Oh my… this does sound like a serious situation. Even though you think your implant dentist doesn’t work on the weekends, you should try calling because he may be “on-call” for things like this or his voice mail might at least give an emergency number to call. Hopefully he will get back to you in a short amount of time, but if not, you should absolutely see an emergency dentist. From what you describe, it sounds like you have an infection – and it’s probably been getting worse all along. You need treatment immediately, not only to ensure the implant doesn’t completely fail, but also to make sure your overall health isn’t compromised. Depending on exactly what the emergency dentist determines in the examination, he will likely at the very least prescribe an antibiotic for the infection. If it’s loose, he could also splint it to hold it in place. He may not be able to offer a long-term solution, but at least he can help you keep the infection from spreading until you can get in to see your implant dentist.

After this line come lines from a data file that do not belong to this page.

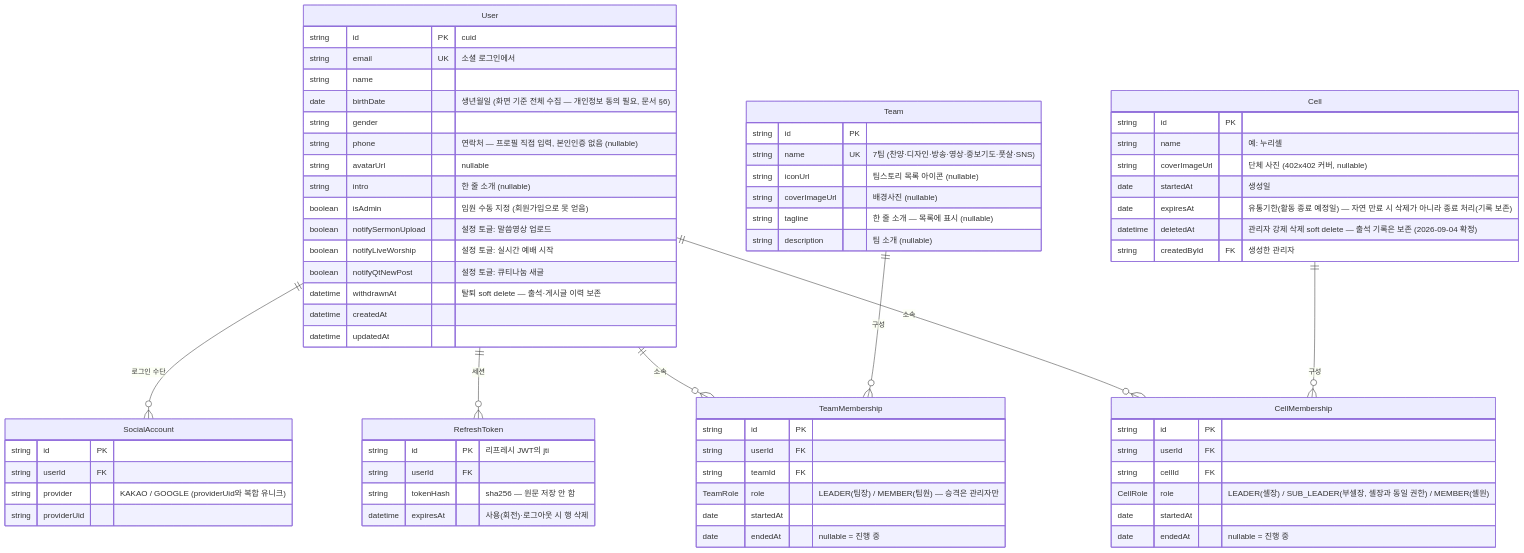
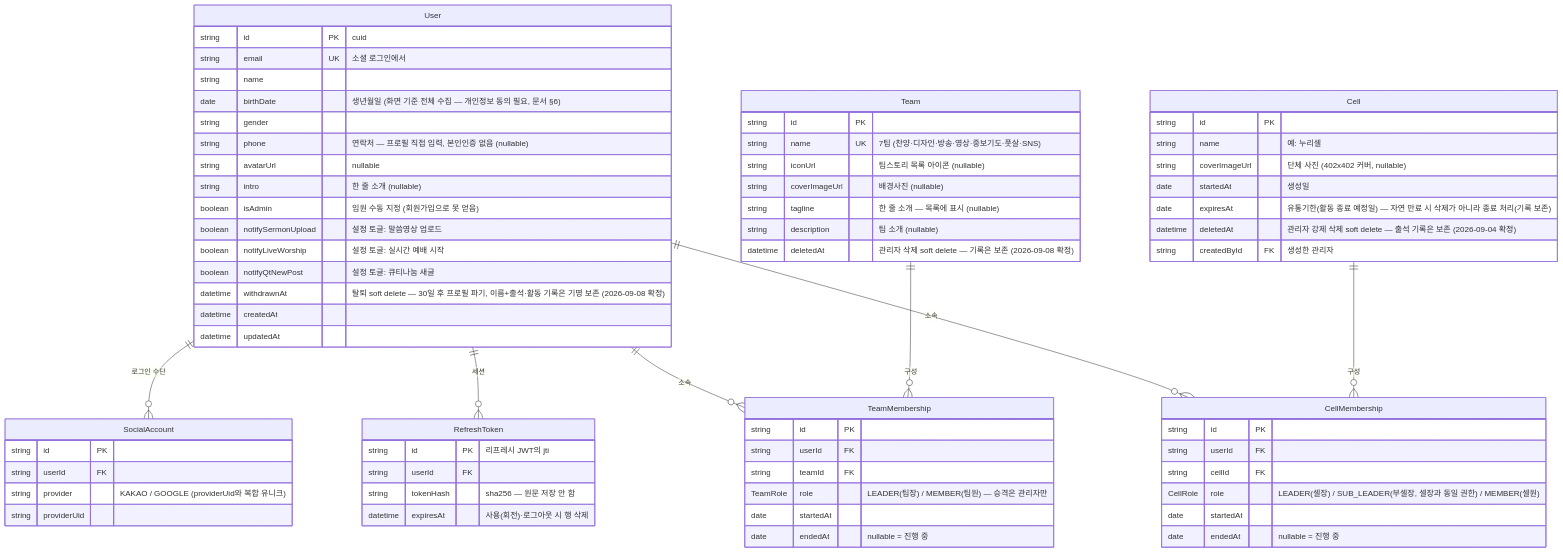
Before and after one commit to Onnuri-church/onnuri-monorepo: the first of 4 diagrams in docs/erd.md, drawn with Mermaid. The commit also changed other lines of this file and 4 other files, not shown here.

First line of the commit message:
SCRUM-123 feat: 팀 soft delete·취향 소그룹 소그룹장/승인제 스키마 추가

````diff
--- a/docs/erd.md
+++ b/docs/erd.md
@@ -10,78 +10,79 @@
 ```mermaid
 erDiagram
     User ||--o{ SocialAccount : "로그인 수단"
     User ||--o{ RefreshToken : "세션"
     User ||--o{ TeamMembership : "소속"
     Team ||--o{ TeamMembership : "구성"
     User ||--o{ CellMembership : "소속"
     Cell ||--o{ CellMembership : "구성"
 
     User {
         string id PK "cuid"
         string email UK "소셜 로그인에서"
         string name
         date birthDate "생년월일 (화면 기준 전체 수집 — 개인정보 동의 필요, 문서 §6)"
         string gender
         string phone "연락처 — 프로필 직접 입력, 본인인증 없음 (nullable)"
         string avatarUrl "nullable"
         string intro "한 줄 소개 (nullable)"
         boolean isAdmin "임원 수동 지정 (회원가입으로 못 얻음)"
         boolean notifySermonUpload "설정 토글: 말씀영상 업로드"
         boolean notifyLiveWorship "설정 토글: 실시간 예배 시작"
         boolean notifyQtNewPost "설정 토글: 큐티나눔 새글"
-        datetime withdrawnAt "탈퇴 soft delete — 출석·게시글 이력 보존"
+        datetime withdrawnAt "탈퇴 soft delete — 30일 후 프로필 파기, 이름+출석·활동 기록은 기명 보존 (2026-09-08 확정)"
         datetime createdAt
         datetime updatedAt
     }
 
     SocialAccount {
         string id PK
         string userId FK
         string provider "KAKAO / GOOGLE (providerUid와 복합 유니크)"
         string providerUid
     }
 
     RefreshToken {
         string id PK "리프레시 JWT의 jti"
         string userId FK
         string tokenHash "sha256 — 원문 저장 안 함"
         datetime expiresAt "사용(회전)·로그아웃 시 행 삭제"
     }
 
     Team {
         string id PK
         string name UK "7팀 (찬양·디자인·방송·영상·중보기도·풋살·SNS)"
         string iconUrl "팀스토리 목록 아이콘 (nullable)"
         string coverImageUrl "배경사진 (nullable)"
         string tagline "한 줄 소개 — 목록에 표시 (nullable)"
         string description "팀 소개 (nullable)"
+        datetime deletedAt "관리자 삭제 soft delete — 기록은 보존 (2026-09-08 확정)"
     }
 
     TeamMembership {
         string id PK
         string userId FK
         string teamId FK
         TeamRole role "LEADER(팀장) / MEMBER(팀원) — 승격은 관리자만"
         date startedAt
         date endedAt "nullable = 진행 중"
     }
 
     Cell {
         string id PK
         string name "예: 누리셀"
         string coverImageUrl "단체 사진 (402x402 커버, nullable)"
         date startedAt "생성일"
         date expiresAt "유통기한(활동 종료 예정일) — 자연 만료 시 삭제가 아니라 종료 처리(기록 보존)"
         datetime deletedAt "관리자 강제 삭제 soft delete — 출석 기록은 보존 (2026-09-04 확정)"
         string createdById FK "생성한 관리자"
     }
 
     CellMembership {
         string id PK
         string userId FK
         string cellId FK
         CellRole role "LEADER(셀장) / SUB_LEADER(부셀장, 셀장과 동일 권한) / MEMBER(셀원)"
         date startedAt
         date endedAt "nullable = 진행 중"
     }
 ```
````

This post is sponsored by New Orleans cosmetic dentist Dr. Duane Delaune. Read more about why many consider Dr. Delaune to be the best dentist in New Orleans.

Is it an emergency if I lost my healing cap?

Six months ago I had implant surgery and I’m currently waiting for it to heal completely so I can get the crown placed. Today, I noticed a large hole in my mouth – it completely freaked me out! I think the healing cap must have come off and I have no idea where it is. This is costing me so much and now I’m worried that I could get an infection or potentially damage the implant. Why do these things always happen on the weekend? I left a message on my dentist’s answering service, but I’m not sure if he will even call me back until Monday. Can it wait until then? — Ann

Dear Ann,
First, take a breath and try to relax. While healing caps don’t typically fall off, it can happen and there’s likely not any immediate concern.

After six months, the soft tissue around your dental implant should be well on the way to being healed so the chances of an infection are pretty slim. The main thing you want to watch until you can get it fixed is that you don’t injure the area – eating softer foods can help. If you notice food getting caught, try to pack it with cotton or gauze, or you can use a temporary denture adhesive that is found in the dental section of most grocery or drug stores to cover it.

Your dental implant should be fine looking at the long-term. Just be sure to make an appointment with your dentist as soon as possible before the tissue could collapse or try to heal over the top. If you wait too long, that could make it much more difficult to place the crown.

This post is sponsored by New Orleans cosmetic dentist Dr. Duane Delaune. Read more about why many consider Dr. Delaune to be the best dentist in New Orleans.